Stop Thinking, Just Do!

Sung-Soo Kim's Blog

Quick & Simple Call Graphs in Python

tagsTags

27 November 2020


Article Source


Quick & Simple Call Graphs in Python

Visualize & understand functional relationships within Python codebases

A call graph is a type of dependency graph that just shows which functions within a program are calling other functions (although it can also show other relationships such as definitions and file groupings). When taking over or maintaining a Python project, or coming back to a project you wrote a while back, they can sometimes be useful for quickly visualizing or getting a reminder of how the code is structured.

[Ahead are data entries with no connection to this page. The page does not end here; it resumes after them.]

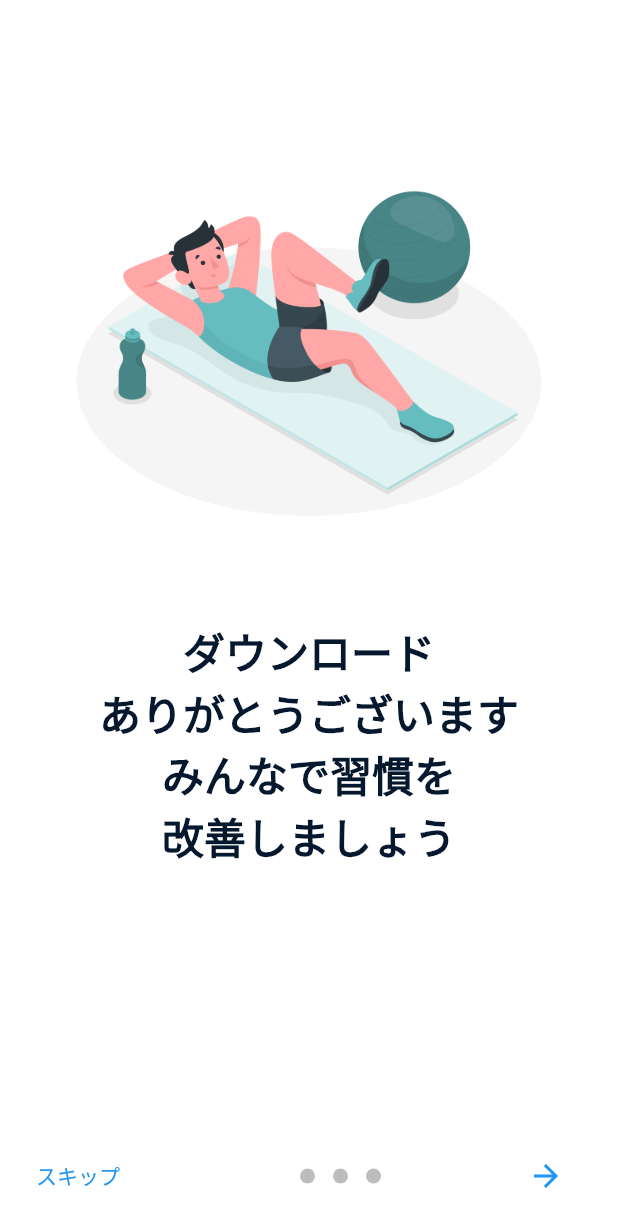
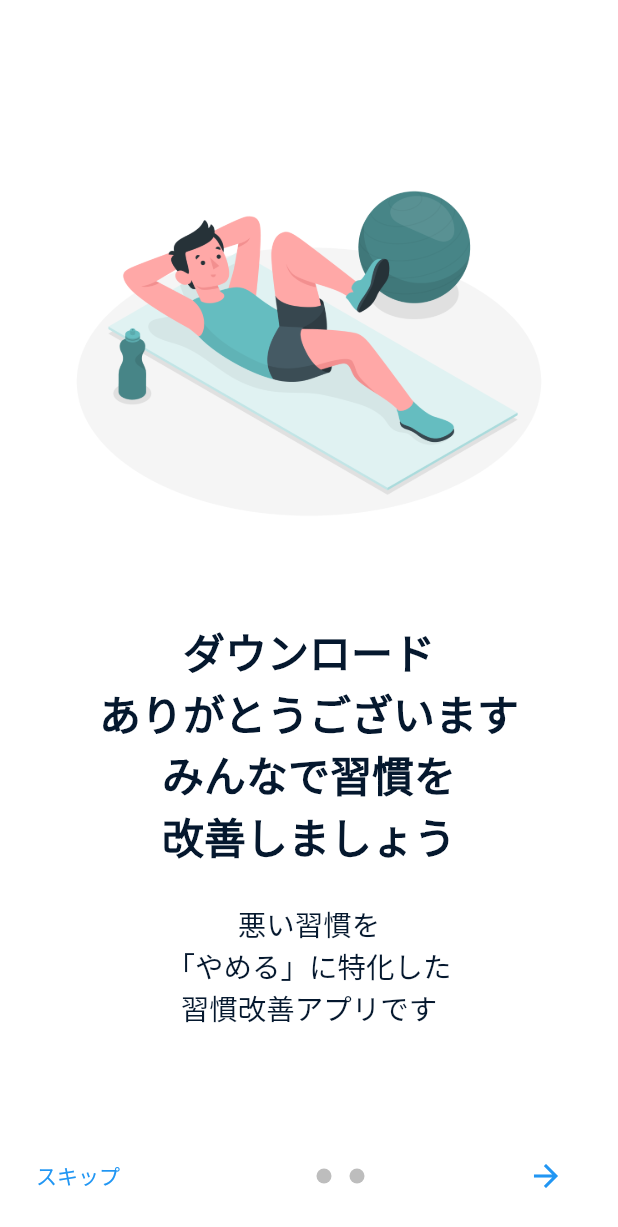
Before and after one commit to tetzar/brebit, a Flutter app: the screen it shows after launch, on a phone screen of 412 x 824 dp. Shown: the top 1227 px of the screen. Run offline on Flutter 3.47's test engine with Material 2 defaults, Android fonts, the phone set to English and light mode, and no system bars; drawn by our look-alikes of introduction_screen; our stand-ins replace cached_network_image, firebase_auth, firebase_core, firebase_dynamic_links, firebase_messaging, flutter_advanced_switch and 18 more; missing offline and left inert: app_settings, emojis, image_size_getter, notification_permissions, photo_manager, time_machine; accounts and stored records are empty; statements that could not run were skipped.

Commit message:
modify introduction.

```diff
--- a/lib/view/start/introduction.dart
+++ b/lib/view/start/introduction.dart
@@ -12,7 +12,7 @@ class Introduction extends StatefulWidget {
 class _IntroductionState extends State<Introduction> {
   final introKey = GlobalKey<IntroductionScreenState>();
 
-  void _onIntroEnd(context){
+  void _onIntroEnd(context) {
     LocalManager.setHasStarted();
     Navigator.of(context).pushReplacementNamed('/title');
   }
@@ -26,7 +26,8 @@ class _IntroductionState extends State<Introduction> {
 
   Widget _buildSvg(String assetName) {
     return Align(
-      child: SvgPicture.asset('assets/introduction/$assetName.svg', width: 325.0),
+      child:
+          SvgPicture.asset('assets/introduction/$assetName.svg', width: 325.0),
       alignment: Alignment.bottomCenter,
     );
   }
@@ -47,44 +48,22 @@ class _IntroductionState extends State<Introduction> {
       pages: [
         PageViewModel(
           title: "ダウンロード\nありがとうございます\nみんなで習慣を\n改善しましょう",
-          body: "",
+          body: "悪い習慣を\n「やめる」に特化した\n習慣改善アプリです",
           image: _buildImage('img1'),
-          decoration: pageDecoration,
-        ),
-        PageViewModel(
-          title: "悪い習慣を\n「やめる」に特化した\n習慣改善アプリです",
-          body: "",
-          image: _buildImage('img2'),
           decoration: pageDecoration,
         ),
         PageViewModel(
           title: "戦略を活用",
           body:
-          "「タバコを吸いそうになったら」「ガムを噛む」\n「スマホを見そうになったら」「スクワットする」\nこういった戦略を活用することは、効果的にやめることにつながります。\nあなたにあった戦略の提案と、あなただけの戦略を作成が可能です。",
-          image: _buildImage('img2'),
-
-          // footer: ButtonTheme(
-          //   minWidth: 300.0,
-          //   height: 56.0,
-          //   child: RaisedButton(
-          //     onPressed: () {
-          //       introKey.currentState?.animateScroll(0);
-          //     },
-          //     child: const Text(
-          //       'はじめる',
-          //       style: TextStyle(color: Colors.white),
-          //     ),
-          //     color: Theme.of(context).primaryColor,
-          //     shape: const StadiumBorder(),
-          //   ),
-          // ),
-
+              "例えば「スマホを見そうになったら」「スクワットする」。\nこういった戦略を活用することは、効果的にやめることにつながります。\nあなたにあった戦略の提案と、あなただけの戦略を作成が可能です。",
+          image: _buildImage('intro-strategy2x'),
           decoration: pageDecoration,
         ),
         PageViewModel(
           title: "習慣を記録",
-          body: "悪い習慣を行ってしまった、欲求を回避した、そんなときはBrebitの記録機能を利用しましょう。過去の記録を振り返り、今の行動に繋げましょう！\nまた、目標への進捗状況がひと目でわかるようになっているので、少しづつ「やめる」に近づいていることを実感しながら継続できます。",
-          image: _buildSvg('intro-strategy'),
+          body:
+              "悪い習慣を行ってしまった、欲求を回避した、そんなときはBrebitの記録機能を利用しましょう。過去の記録を振り返り、今の行動に繋げましょう！\nまた、目標への進捗状況がひと目でわかるようになっているので、少しづつ「やめる」に近づいていることを実感しながら継続できます。",
+          image: _buildImage('intro-logs2x'),
           decoration: pageDecoration,
         ),
       ],
@@ -104,6 +83,7 @@ class _IntroductionState extends State<Introduction> {
           borderRadius: BorderRadius.all(Radius.circular(25.0)),
         ),
       ),
+      globalBackgroundColor: Theme.of(context).primaryColor,
     );
   }
 }
```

They can also be especially useful in an educational setting.

A call graph generated for a small Flask web-app using pyan and Graphviz. Not all of the dependencies are captured perfectly, but it’s 95% there and very readable.

The problem is that while there are several tools that can generate these graphs for Python 2 & 3, most of them are either abandoned or extremely complex to use, many requiring themselves to be written into your actual code. Some also require running the code itself and waiting to see what functions are actually called, which can be impractical, especially with data science projects where you might have to wait for a lot of data processing tasks.

So, here’s a quick and dirty solution to generate a nice-looking Python call graph for an entire project within a few seconds on macOS. First ensure that you have Graphviz installed (e.g. brew install graphviz), then run these two lines:

` pip install git+https://github.com/ttylec/pyan ` ` alias pygraph=’find . -iname “*.py” | xargs pyan –dot –colored –no-defines –grouped | dot -Tpng -Granksep=1.5 | open -f -a /Applications/Preview.app’ `

Then, simply navigate to the root directory of any Python project and type pygraph. That’s it!

That’s what? What did that do?

This uses the pyan module currently maintained by David Fraser (forked from some other original authors), that I found thanks to his helpful StackOverflow answer. It operates by simply parsing the code without running it, so as far as I understand it it’s not guaranteed to catch 100% of all dependencies or unusual situations, but it’s fast and seems to work very well at least for smaller projects.

However, this module itself is not super simple to install and use, hence the quick solution above. All this does is first install pyan from a forked pip-installable forked repository (thanks I believe to Tomasz Tylec). Then it’s just a bash alias that finds all Python files within a directory, passes them to pyan along with some command-line options to generate a Graphviz file, then uses Graphviz’s module dot with some more options to generate a readable graph, which is finally directly passed to Preview.

You could put the last line into your ~/.bash_profile, so that this command is remembered. In the case the graph is very complex or you just want a subset of the dependencies, you could also define a function:

` pygraph() { pyan “$@” –dot –colored –no-defines –grouped | dot -Tpng -Granksep=1.5 | open -f -a /Applications/Preview.app; } ` Then you can also call \pygraph [your specific files], which will draw a subgraph.


comments powered by Disqus